- Your task -
Report back each line of the records that contains the string "class".

- Available records -
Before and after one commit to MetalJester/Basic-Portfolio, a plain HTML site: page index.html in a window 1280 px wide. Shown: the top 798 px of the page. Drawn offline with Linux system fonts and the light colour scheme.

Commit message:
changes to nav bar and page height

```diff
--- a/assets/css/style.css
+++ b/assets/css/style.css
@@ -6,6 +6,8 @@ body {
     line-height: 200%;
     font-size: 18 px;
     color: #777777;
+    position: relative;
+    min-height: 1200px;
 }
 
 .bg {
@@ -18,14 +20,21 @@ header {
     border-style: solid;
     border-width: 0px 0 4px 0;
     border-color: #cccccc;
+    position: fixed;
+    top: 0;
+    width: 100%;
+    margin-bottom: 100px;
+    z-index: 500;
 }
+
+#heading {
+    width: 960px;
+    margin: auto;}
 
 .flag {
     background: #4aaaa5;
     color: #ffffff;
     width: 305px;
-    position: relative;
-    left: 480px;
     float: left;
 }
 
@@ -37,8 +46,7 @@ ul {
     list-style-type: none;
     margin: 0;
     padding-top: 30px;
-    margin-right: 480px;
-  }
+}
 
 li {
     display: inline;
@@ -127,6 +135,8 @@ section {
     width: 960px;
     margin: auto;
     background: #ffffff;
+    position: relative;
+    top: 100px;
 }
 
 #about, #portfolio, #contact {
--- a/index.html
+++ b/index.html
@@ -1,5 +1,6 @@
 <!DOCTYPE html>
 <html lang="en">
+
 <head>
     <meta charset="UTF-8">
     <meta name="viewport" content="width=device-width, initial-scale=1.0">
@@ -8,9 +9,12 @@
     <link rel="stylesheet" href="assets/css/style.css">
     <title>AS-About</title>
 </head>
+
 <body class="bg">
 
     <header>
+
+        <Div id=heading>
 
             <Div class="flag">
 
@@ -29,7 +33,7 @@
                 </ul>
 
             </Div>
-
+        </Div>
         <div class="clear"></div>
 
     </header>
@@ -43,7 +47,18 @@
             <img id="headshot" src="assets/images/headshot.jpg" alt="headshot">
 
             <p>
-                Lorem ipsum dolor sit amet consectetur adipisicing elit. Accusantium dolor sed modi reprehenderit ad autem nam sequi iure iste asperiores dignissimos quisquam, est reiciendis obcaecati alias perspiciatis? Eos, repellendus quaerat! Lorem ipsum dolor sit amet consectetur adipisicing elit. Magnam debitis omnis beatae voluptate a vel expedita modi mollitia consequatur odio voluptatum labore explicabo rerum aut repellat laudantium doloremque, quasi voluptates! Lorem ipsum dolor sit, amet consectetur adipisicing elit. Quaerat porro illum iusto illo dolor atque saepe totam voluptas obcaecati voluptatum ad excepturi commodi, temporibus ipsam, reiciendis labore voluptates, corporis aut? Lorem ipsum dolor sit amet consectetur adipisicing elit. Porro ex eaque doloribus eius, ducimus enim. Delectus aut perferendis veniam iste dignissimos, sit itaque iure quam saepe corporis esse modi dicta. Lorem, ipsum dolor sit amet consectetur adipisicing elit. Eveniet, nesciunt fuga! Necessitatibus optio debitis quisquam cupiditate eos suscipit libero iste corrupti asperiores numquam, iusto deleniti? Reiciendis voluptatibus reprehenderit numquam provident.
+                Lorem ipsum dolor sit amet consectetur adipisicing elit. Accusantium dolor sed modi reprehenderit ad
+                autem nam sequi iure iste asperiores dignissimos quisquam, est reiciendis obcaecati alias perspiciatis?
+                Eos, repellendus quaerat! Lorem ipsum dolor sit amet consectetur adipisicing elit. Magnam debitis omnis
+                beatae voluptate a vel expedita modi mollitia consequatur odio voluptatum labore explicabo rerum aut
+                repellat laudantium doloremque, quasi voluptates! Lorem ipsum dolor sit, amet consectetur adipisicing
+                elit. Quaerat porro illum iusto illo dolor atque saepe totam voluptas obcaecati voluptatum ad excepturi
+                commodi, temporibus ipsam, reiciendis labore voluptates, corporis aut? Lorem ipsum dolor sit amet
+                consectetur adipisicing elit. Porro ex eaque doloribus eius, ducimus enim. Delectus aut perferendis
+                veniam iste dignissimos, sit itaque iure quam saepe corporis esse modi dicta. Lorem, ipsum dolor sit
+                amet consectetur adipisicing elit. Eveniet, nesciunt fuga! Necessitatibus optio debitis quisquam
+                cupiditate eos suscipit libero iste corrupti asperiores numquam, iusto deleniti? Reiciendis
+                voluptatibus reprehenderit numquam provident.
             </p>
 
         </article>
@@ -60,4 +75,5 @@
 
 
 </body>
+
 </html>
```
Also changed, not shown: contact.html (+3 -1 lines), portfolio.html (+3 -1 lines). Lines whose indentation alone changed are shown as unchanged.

- Exercise output -
 <body class="bg">
             <Div class="flag">
         <div class="clear"></div>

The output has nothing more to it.